» **Your assignment**
Return the entries below verbatim. Pictures stay out.

Data excerpts
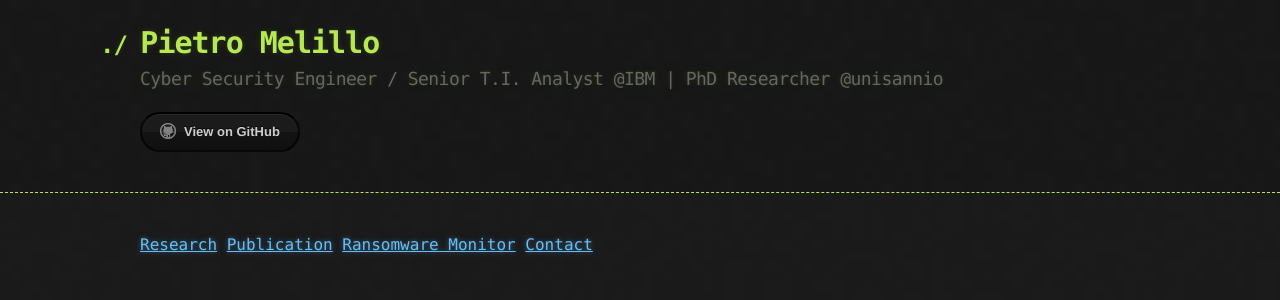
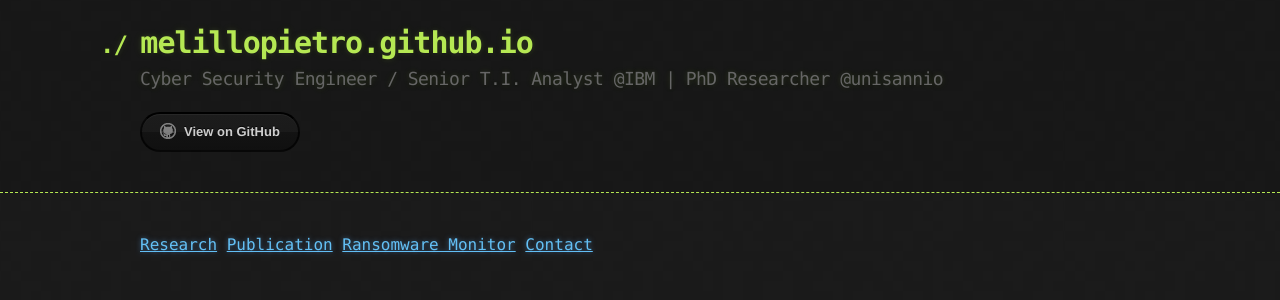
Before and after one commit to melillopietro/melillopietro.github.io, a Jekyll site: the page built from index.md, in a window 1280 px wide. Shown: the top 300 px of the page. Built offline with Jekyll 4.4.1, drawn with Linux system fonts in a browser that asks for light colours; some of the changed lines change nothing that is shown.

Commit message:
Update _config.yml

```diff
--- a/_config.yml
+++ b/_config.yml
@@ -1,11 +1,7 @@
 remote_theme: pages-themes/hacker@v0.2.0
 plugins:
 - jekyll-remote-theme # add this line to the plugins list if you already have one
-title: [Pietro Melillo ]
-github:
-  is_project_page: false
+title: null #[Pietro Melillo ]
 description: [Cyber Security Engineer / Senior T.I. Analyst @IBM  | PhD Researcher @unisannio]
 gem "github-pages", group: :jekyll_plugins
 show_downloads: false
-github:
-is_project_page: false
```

» **Output for this exercise**
Before and after one commit to melillopietro/melillopietro.github.io, a Jekyll site: the page built from index.md, in a window 1280 px wide. Shown: the top 300 px of the page. Built offline with Jekyll 4.4.1, drawn with Linux system fonts in a browser that asks for light colours; some of the changed lines change nothing that is shown.

Commit message:
Update _config.yml

```diff
--- a/_config.yml
+++ b/_config.yml
@@ -1,11 +1,7 @@
 remote_theme: pages-themes/hacker@v0.2.0
 plugins:
 - jekyll-remote-theme # add this line to the plugins list if you already have one
-title: [Pietro Melillo ]
-github:
-  is_project_page: false
+title: null #[Pietro Melillo ]
 description: [Cyber Security Engineer / Senior T.I. Analyst @IBM  | PhD Researcher @unisannio]
 gem "github-pages", group: :jekyll_plugins
 show_downloads: false
-github:
-is_project_page: false
```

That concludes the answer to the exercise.